## EXERCISE DATA

--------

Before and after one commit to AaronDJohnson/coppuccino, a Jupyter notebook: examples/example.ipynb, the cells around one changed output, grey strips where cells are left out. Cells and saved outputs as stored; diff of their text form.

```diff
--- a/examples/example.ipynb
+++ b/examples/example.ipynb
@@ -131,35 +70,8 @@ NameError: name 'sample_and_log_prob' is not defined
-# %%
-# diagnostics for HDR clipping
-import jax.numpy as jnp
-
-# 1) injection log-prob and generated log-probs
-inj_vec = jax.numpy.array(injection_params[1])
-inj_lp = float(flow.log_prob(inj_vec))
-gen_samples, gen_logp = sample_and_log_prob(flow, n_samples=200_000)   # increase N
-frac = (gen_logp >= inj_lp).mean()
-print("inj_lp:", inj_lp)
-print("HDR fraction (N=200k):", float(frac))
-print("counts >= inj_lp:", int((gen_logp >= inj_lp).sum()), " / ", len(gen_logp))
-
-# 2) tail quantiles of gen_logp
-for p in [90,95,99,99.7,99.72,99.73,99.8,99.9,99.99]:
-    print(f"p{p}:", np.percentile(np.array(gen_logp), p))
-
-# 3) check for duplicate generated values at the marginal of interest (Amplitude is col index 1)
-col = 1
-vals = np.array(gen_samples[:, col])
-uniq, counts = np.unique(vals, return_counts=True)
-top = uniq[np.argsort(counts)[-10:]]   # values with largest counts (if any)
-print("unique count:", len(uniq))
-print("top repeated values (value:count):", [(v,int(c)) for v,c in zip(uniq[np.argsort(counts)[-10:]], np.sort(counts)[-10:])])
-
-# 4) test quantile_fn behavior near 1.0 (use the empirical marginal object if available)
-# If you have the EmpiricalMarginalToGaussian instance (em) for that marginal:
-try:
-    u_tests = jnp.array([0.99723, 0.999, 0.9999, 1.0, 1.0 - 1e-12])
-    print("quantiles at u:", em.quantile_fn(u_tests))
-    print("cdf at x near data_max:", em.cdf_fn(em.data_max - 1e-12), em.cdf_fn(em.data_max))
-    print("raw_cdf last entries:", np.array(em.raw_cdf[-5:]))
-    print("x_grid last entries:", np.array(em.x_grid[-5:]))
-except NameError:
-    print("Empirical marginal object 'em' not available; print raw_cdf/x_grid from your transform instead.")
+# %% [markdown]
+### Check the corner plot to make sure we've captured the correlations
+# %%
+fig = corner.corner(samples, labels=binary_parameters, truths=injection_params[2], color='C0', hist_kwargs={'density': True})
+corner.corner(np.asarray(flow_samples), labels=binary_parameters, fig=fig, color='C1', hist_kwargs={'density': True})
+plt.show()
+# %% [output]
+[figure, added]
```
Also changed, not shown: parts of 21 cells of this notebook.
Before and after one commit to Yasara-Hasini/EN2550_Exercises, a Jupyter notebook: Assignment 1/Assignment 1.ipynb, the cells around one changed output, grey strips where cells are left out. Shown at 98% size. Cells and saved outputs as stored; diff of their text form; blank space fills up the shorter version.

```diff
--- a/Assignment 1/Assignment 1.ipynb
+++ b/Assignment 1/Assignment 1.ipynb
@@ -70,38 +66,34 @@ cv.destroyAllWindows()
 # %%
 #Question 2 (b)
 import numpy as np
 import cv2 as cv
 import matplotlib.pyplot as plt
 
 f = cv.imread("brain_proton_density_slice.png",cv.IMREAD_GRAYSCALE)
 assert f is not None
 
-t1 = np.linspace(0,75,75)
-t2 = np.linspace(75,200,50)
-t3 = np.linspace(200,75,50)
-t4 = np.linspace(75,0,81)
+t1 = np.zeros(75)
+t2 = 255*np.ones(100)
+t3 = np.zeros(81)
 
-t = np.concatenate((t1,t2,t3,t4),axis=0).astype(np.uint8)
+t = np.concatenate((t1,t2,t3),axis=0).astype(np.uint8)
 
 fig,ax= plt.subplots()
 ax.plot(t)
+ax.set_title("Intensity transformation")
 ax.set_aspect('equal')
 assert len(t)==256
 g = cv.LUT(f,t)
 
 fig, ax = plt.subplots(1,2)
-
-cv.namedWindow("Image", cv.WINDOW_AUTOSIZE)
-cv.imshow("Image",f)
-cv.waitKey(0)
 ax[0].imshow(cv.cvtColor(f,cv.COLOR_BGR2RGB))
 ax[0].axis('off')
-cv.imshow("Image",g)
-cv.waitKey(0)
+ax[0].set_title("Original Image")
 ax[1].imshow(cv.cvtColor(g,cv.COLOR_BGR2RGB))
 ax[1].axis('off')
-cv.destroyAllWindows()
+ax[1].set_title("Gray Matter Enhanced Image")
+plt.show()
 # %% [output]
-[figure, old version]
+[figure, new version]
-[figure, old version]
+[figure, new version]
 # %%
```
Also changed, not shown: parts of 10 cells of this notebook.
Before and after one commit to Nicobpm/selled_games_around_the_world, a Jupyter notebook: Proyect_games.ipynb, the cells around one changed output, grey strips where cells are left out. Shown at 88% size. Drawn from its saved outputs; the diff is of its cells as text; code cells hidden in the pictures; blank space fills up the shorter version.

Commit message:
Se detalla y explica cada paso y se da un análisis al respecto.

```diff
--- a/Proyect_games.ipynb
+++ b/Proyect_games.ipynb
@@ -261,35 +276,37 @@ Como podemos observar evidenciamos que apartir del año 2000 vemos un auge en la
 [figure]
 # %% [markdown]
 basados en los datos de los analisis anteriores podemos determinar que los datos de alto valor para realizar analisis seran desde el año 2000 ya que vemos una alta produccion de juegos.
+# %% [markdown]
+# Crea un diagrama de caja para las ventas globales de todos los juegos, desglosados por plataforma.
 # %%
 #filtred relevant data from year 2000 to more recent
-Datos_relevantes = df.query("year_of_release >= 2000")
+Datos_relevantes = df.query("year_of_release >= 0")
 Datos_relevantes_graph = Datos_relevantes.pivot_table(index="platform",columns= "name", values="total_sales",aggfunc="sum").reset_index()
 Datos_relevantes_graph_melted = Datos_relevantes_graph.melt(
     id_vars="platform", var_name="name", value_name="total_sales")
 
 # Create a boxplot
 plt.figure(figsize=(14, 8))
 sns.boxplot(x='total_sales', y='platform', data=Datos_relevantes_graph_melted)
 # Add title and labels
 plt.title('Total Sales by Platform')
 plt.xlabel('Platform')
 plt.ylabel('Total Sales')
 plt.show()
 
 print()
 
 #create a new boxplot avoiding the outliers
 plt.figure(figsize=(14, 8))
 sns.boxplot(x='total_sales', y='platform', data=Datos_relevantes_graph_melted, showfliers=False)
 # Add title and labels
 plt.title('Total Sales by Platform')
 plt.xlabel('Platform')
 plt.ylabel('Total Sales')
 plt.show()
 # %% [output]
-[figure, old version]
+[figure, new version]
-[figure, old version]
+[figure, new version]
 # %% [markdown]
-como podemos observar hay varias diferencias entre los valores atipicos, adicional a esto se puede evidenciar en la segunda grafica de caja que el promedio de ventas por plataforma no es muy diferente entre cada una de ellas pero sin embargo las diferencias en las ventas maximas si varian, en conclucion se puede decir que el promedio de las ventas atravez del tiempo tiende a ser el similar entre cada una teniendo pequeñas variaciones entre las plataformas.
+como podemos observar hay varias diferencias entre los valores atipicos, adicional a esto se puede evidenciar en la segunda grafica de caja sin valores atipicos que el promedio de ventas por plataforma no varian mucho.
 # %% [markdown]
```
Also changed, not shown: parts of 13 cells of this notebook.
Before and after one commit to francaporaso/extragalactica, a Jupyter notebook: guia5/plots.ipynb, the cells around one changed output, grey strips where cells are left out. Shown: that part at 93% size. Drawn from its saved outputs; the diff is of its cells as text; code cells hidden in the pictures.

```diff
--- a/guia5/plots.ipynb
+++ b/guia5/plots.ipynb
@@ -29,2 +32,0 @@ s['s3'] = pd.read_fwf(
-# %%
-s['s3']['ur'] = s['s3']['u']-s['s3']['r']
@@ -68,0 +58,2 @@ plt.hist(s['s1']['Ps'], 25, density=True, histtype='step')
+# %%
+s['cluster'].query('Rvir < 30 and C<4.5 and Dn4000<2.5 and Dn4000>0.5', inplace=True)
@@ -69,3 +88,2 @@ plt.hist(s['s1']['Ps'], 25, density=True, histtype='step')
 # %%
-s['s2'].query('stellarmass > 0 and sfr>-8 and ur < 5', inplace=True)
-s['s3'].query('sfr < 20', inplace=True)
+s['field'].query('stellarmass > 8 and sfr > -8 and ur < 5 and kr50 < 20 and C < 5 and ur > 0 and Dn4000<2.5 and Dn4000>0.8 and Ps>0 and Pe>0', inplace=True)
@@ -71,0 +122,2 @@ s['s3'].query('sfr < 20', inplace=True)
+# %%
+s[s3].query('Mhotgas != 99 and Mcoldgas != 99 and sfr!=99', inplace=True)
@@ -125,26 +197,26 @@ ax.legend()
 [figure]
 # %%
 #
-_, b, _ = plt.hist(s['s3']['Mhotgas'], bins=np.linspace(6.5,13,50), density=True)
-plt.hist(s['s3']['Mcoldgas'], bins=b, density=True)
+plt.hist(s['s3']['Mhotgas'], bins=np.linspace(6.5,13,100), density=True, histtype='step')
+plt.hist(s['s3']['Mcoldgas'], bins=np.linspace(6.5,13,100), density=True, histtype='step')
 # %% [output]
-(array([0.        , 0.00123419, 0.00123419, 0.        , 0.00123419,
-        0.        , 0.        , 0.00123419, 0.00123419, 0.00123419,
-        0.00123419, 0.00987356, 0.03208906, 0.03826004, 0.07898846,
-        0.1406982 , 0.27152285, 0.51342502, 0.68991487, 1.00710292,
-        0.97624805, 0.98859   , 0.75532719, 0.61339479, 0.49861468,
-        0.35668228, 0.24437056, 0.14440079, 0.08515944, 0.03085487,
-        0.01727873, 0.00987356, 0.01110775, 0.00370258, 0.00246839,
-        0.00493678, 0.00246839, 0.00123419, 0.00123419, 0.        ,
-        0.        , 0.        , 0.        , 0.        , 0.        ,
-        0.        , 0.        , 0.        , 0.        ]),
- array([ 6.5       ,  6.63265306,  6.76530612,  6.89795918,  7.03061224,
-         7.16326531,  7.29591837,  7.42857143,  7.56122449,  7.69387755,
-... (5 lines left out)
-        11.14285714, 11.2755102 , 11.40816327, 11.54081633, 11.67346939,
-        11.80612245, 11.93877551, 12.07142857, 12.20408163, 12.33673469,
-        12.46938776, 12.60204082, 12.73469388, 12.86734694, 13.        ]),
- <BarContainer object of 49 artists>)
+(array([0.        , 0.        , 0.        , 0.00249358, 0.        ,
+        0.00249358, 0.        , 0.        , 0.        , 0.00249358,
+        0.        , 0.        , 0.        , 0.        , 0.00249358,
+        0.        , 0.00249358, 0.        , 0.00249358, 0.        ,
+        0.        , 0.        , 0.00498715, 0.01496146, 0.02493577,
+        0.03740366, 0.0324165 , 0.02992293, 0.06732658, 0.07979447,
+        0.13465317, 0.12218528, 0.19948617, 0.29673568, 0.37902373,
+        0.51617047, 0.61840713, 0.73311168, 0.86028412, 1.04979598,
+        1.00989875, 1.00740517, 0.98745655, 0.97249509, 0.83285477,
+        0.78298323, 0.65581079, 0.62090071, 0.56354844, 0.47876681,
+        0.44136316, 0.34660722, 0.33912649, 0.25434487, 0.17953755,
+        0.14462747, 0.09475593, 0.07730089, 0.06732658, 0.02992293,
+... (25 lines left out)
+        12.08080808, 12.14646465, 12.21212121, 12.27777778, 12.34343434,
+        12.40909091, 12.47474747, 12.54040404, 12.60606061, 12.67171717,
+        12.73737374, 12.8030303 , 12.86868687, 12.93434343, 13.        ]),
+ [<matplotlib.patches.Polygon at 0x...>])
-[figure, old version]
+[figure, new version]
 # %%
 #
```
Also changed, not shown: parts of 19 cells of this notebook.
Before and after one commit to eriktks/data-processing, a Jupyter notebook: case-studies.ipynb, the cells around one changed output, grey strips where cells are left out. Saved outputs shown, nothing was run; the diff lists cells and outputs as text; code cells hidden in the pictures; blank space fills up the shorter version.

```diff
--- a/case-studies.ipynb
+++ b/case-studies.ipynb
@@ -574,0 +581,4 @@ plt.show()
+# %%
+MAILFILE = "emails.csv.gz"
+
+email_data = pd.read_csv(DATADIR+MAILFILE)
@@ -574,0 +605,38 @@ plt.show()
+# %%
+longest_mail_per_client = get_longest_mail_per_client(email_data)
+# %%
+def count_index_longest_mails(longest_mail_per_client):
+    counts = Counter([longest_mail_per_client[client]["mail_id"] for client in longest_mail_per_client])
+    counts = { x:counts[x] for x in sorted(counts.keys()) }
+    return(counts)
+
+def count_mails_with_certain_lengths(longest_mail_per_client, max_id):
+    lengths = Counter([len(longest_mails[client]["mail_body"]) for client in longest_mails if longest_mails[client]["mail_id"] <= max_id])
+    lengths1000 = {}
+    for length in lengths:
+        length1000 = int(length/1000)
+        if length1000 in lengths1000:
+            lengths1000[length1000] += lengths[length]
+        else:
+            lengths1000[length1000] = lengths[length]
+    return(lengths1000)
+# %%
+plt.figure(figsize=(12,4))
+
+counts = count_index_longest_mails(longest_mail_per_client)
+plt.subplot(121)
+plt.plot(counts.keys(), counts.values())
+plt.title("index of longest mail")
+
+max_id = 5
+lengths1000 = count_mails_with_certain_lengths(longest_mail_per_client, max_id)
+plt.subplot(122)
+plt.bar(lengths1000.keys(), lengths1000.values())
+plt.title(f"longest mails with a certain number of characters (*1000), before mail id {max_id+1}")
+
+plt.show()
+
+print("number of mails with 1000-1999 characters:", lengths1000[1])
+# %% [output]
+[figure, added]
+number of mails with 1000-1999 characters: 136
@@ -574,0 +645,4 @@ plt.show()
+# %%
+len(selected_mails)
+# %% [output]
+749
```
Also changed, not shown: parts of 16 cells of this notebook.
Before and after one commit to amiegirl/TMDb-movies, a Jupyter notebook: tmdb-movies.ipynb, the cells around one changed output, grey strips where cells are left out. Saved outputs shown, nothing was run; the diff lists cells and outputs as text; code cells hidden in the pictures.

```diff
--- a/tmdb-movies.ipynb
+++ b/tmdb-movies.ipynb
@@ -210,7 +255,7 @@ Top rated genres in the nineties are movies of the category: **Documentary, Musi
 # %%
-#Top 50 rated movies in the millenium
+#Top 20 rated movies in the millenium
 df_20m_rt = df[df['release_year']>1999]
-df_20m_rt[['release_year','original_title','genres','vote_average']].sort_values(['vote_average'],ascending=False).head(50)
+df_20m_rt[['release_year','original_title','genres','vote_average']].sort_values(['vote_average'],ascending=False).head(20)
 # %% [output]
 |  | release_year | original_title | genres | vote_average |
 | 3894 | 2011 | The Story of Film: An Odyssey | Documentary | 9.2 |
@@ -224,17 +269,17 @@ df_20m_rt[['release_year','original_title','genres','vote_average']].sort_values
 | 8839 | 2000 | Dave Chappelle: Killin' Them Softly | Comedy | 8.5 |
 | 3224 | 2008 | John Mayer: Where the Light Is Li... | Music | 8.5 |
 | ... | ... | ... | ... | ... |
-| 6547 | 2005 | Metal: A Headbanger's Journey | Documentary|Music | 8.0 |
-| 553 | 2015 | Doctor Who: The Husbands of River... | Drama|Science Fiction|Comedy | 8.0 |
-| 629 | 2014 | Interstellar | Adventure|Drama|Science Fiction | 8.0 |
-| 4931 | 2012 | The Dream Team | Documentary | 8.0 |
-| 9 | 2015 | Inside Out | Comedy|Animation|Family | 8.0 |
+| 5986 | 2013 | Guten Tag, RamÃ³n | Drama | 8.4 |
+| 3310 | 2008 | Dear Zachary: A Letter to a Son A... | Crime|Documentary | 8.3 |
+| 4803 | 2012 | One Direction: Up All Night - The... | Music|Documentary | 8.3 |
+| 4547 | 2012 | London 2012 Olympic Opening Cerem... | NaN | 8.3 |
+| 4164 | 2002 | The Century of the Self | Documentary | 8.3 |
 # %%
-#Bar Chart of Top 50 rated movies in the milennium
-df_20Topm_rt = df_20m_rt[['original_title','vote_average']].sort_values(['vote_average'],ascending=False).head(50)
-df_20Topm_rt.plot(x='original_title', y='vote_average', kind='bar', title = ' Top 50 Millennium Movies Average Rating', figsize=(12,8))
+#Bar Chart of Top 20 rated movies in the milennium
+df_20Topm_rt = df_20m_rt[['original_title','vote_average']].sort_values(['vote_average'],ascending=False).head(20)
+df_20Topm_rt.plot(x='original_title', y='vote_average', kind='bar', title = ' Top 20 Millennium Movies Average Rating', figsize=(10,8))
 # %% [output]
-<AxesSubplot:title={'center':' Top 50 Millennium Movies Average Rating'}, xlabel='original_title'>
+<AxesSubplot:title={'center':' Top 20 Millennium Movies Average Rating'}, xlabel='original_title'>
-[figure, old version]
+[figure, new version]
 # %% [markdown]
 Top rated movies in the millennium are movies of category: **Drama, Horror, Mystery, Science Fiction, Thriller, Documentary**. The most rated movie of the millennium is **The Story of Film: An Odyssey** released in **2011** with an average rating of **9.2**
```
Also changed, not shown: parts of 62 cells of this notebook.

--------

## WORK ORDER
Count the lines above in which the string "argsort" occurs, and write the number with no other text.

## RESULT OF THE EXERCISE
2